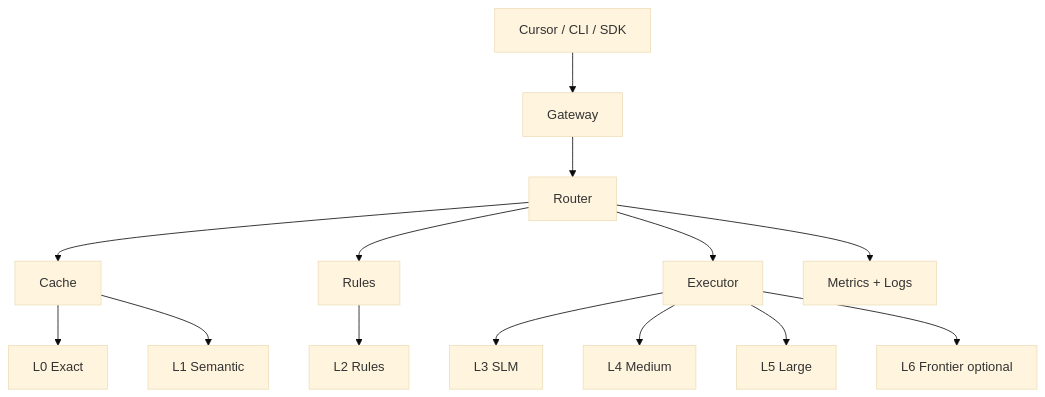
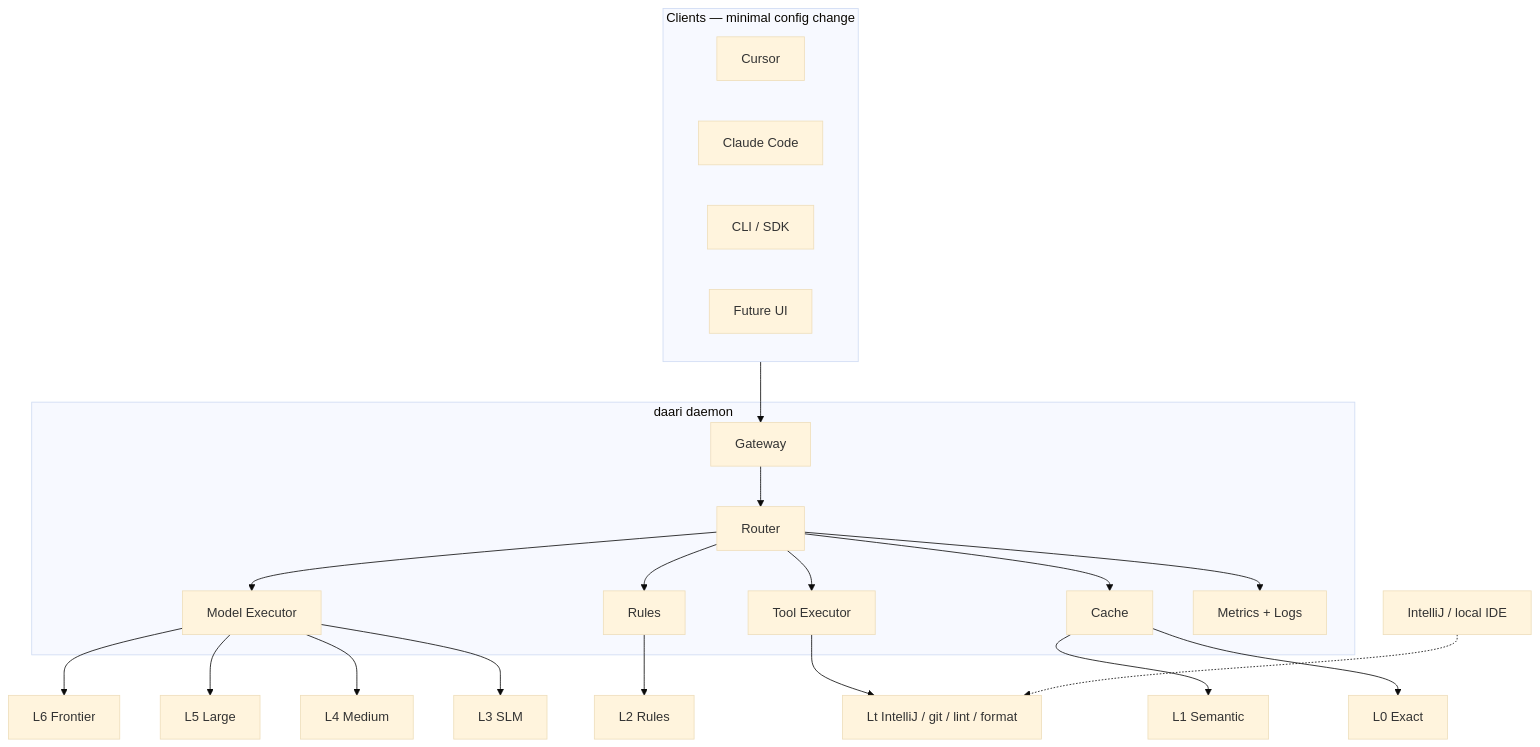
The diagram in docs/prd/PRD.md (naveenreddyalka/daari), drawn with Mermaid (base theme) before and after one commit. The commit also changed other lines of this file and 9 other files, not shown here.

````diff
--- a/docs/prd/PRD.md
+++ b/docs/prd/PRD.md
@@ -139,16 +240,31 @@
 ```mermaid
 flowchart TB
-    Client[Cursor / CLI / SDK] --> Gateway
-    Gateway --> Router
-    Router --> Cache
-    Router --> Rules
-    Router --> Executor
+    subgraph clients [Clients — minimal config change]
+        Cursor
+        ClaudeCode[Claude Code]
+        CLI[CLI / SDK]
+        UI[Future UI]
+    end
+
+    clients --> Gateway
+
+    subgraph daari [daari daemon]
+        Gateway --> Router
+        Router --> Cache
+        Router --> Rules
+        Router --> Tools[Tool Executor]
+        Router --> Models[Model Executor]
+        Router --> Obs[Metrics + Logs]
+    end
+
     Cache --> L0[L0 Exact]
     Cache --> L1[L1 Semantic]
     Rules --> L2[L2 Rules]
-    Executor --> L3[L3 SLM]
-    Executor --> L4[L4 Medium]
-    Executor --> L5[L5 Large]
-    Executor --> L6[L6 Frontier optional]
-    Router --> Obs[Metrics + Logs]
+    Tools --> Lt[Lt IntelliJ / git / lint / format]
+    Models --> L3[L3 SLM]
+    Models --> L4[L4 Medium]
+    Models --> L5[L5 Large]
+    Models --> L6[L6 Frontier]
+
+    IntelliJ[IntelliJ / local IDE] -.-> Lt
 ```
````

· · · ·

For every line above that includes the word "Gateway", return the line.

-    Client[Cursor / CLI / SDK] --> Gateway
-    Gateway --> Router
+    clients --> Gateway
+        Gateway --> Router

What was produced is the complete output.